December 8, 2007

Reduce emissions by reducing energy use (duh!)

The American Council for an Energy-Efficient Economy (ACEEE) has released its study of the economic impact of a federal Renewable Electricity Standard (RES), which is being debated in the U.S. Congress as part of new energy legislation. The ACEEE found that the RES would lower electricity prices, primarily by reducing demand rather than by adding renewable energy plants.

The RES, which is allegedly meant to reduce greenhouse gas emissions but instead simply calls for 15% of electricity sales by 2020 to be from renewable sources, allows 27% (why not all, as in Canada?) of the requirement to be met by efficiency improvement, i.e., actually reducing use. The ACEEE assumes the 4% efficiency will be used, and that's where the savings are -- in both prices and emissions.

The ACEEE underscores this by analyzing another scenario that would combine a 15% RES with a 15% efficiency requirement, finding very much greater savings.

That is not surprising.

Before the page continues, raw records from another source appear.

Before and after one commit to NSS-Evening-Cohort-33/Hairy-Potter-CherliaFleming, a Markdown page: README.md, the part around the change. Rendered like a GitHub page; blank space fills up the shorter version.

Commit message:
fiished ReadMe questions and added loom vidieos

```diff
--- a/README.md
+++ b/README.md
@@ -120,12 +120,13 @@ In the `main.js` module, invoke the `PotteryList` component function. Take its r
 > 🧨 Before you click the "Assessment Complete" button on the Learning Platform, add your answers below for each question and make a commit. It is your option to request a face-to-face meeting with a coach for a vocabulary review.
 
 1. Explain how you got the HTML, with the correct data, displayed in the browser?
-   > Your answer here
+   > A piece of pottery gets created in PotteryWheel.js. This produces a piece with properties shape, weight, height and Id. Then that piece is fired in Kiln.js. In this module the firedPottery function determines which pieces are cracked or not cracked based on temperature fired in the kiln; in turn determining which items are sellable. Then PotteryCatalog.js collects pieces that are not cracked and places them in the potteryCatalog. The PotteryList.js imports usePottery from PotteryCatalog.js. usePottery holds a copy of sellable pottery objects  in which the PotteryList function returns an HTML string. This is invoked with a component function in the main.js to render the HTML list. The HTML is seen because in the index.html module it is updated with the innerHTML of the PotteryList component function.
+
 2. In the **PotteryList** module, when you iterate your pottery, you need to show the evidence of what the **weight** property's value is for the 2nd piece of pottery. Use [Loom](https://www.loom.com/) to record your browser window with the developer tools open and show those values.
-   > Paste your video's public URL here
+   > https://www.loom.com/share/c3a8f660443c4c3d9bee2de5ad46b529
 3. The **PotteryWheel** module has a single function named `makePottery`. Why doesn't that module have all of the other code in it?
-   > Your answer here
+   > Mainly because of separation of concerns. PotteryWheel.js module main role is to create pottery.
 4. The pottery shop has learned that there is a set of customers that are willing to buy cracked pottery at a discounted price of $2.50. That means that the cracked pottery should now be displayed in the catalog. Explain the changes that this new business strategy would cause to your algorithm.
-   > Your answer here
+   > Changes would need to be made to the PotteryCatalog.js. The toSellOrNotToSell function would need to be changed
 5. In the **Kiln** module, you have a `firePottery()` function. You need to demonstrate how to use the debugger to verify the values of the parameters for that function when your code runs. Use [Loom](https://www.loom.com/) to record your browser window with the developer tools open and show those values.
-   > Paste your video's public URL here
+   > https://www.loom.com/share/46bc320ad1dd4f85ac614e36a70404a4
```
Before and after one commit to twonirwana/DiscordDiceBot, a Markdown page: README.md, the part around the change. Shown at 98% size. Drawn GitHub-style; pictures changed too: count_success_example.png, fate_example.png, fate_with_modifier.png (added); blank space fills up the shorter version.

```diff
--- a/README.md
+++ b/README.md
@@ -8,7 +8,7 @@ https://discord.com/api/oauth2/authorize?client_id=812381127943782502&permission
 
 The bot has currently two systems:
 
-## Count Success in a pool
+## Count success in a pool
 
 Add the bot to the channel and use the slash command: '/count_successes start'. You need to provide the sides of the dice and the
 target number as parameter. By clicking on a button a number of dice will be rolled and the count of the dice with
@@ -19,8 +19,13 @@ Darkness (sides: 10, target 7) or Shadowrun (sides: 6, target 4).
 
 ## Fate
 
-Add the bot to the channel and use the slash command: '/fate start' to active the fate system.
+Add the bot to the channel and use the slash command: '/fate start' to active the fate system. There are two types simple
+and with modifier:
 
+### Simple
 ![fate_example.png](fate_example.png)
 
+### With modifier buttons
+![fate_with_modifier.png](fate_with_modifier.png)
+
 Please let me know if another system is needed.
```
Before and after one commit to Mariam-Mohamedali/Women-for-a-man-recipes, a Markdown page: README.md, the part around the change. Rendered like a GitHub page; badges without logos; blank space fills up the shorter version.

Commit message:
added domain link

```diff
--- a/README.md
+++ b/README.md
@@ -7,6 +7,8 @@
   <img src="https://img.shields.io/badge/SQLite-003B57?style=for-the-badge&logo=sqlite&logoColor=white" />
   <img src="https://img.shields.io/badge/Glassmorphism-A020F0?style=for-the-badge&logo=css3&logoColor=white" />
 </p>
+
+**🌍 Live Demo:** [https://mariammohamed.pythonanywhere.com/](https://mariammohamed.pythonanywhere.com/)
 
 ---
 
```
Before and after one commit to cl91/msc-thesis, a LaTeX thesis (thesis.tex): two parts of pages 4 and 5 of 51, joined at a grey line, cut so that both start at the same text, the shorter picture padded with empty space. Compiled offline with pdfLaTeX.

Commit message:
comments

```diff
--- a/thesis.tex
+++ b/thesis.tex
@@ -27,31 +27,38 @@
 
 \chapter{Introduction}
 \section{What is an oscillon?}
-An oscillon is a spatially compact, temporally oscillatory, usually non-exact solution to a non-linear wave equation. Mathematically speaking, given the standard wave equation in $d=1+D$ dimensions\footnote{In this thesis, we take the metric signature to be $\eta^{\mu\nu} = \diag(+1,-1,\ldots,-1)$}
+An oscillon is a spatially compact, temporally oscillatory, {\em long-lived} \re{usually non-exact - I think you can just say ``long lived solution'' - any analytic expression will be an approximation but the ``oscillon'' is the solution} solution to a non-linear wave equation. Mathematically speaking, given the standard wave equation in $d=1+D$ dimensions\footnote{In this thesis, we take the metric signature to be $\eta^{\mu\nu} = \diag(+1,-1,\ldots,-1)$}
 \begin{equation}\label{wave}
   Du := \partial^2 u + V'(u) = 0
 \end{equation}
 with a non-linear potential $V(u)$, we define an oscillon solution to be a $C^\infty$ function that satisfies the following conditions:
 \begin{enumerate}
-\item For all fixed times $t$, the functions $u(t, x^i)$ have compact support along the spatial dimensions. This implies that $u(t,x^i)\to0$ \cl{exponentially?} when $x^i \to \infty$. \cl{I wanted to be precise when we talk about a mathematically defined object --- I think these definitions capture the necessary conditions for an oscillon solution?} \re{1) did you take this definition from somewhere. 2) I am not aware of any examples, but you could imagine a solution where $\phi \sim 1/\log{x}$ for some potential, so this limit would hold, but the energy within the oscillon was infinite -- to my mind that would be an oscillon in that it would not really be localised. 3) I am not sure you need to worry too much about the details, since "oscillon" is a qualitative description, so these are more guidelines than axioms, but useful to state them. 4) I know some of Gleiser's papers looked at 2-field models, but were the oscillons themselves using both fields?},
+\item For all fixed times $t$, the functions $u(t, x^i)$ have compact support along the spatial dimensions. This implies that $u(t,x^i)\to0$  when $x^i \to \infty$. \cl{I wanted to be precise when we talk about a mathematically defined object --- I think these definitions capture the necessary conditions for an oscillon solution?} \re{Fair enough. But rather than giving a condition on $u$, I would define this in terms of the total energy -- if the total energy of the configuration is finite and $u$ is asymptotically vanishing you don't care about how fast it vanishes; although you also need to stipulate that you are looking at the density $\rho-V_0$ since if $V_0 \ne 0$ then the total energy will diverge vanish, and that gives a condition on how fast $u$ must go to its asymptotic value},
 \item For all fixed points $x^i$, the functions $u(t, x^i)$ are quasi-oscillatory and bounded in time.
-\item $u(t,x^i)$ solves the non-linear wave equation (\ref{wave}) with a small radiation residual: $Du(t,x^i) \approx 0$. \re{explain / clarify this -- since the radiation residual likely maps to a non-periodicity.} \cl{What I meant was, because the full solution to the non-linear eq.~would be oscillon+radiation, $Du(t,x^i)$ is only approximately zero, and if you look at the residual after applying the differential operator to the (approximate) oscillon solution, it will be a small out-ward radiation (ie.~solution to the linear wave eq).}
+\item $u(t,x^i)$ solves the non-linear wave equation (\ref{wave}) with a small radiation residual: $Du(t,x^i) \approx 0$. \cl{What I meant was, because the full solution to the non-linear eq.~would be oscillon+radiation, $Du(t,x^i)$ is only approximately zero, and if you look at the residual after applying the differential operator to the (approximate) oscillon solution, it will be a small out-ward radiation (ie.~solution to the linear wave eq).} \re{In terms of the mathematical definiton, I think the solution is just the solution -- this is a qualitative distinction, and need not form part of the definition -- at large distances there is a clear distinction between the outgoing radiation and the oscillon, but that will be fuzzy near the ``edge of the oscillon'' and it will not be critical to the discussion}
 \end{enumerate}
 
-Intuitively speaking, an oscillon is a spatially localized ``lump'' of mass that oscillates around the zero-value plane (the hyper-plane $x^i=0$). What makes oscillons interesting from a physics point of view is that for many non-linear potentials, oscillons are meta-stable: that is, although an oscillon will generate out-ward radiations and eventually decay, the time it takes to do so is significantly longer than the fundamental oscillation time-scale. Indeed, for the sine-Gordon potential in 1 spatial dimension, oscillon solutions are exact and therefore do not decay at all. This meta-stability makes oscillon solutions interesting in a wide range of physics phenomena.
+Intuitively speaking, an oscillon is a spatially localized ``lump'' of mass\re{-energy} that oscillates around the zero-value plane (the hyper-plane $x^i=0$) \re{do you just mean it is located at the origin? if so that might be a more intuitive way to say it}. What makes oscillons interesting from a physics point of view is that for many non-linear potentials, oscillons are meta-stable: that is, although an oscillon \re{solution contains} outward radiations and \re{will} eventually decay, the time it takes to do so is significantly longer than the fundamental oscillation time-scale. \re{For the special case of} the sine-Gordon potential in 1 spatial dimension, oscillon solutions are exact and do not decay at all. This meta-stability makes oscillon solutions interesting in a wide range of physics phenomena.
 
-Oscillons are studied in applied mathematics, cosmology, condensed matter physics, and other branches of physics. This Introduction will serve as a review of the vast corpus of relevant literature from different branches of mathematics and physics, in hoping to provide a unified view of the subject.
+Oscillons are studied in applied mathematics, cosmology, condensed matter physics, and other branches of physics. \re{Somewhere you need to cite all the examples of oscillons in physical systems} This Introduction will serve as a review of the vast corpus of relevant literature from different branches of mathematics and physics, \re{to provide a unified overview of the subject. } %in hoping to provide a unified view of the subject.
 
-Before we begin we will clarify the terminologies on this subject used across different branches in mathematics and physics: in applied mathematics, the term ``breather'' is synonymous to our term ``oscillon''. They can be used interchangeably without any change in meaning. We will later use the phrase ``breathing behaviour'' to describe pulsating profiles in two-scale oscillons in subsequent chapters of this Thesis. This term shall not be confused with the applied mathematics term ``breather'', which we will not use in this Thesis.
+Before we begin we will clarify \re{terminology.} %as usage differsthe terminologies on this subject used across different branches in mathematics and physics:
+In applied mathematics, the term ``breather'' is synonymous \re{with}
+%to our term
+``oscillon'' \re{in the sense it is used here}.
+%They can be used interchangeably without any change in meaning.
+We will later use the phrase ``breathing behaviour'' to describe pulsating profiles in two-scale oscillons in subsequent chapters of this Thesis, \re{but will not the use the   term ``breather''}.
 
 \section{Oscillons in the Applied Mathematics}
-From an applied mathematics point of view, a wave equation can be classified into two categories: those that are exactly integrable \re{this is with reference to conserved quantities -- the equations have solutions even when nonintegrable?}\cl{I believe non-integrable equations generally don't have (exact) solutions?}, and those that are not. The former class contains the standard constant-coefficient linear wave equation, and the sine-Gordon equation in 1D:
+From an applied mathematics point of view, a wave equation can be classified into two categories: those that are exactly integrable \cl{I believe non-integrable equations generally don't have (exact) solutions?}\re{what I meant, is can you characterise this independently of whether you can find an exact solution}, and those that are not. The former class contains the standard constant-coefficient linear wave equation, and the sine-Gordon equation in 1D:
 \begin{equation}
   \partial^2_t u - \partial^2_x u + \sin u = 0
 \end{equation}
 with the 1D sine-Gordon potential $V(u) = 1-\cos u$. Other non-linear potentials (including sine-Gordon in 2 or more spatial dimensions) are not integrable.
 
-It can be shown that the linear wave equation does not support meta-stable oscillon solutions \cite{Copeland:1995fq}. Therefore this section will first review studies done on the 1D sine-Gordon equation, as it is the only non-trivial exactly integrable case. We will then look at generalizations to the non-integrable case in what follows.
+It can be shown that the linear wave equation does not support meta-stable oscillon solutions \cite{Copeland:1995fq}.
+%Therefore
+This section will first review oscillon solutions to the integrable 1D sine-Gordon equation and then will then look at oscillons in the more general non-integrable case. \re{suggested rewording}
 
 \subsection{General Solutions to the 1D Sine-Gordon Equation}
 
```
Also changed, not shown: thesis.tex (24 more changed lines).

Requiring purchases of renewable energy does nothing towards the goal of reducing greenhouse gas and other emissions or of reducing the use of dwindling or sociopolitically problematic energy sources. It is like a diet regimen that says every time you eat a dish of ice cream you have to eat a carrot (or pay someone else to eat a carrot).

In Canada, Alberta requires a 12% reduction of greenhouse gas emissions by 2014. A similar federal rule is expected to take effect in 2010.

The U.S., in contrast, only adds tax giveaways to the carrot industry to those for the ice cream companies. Cutting down is bad for business.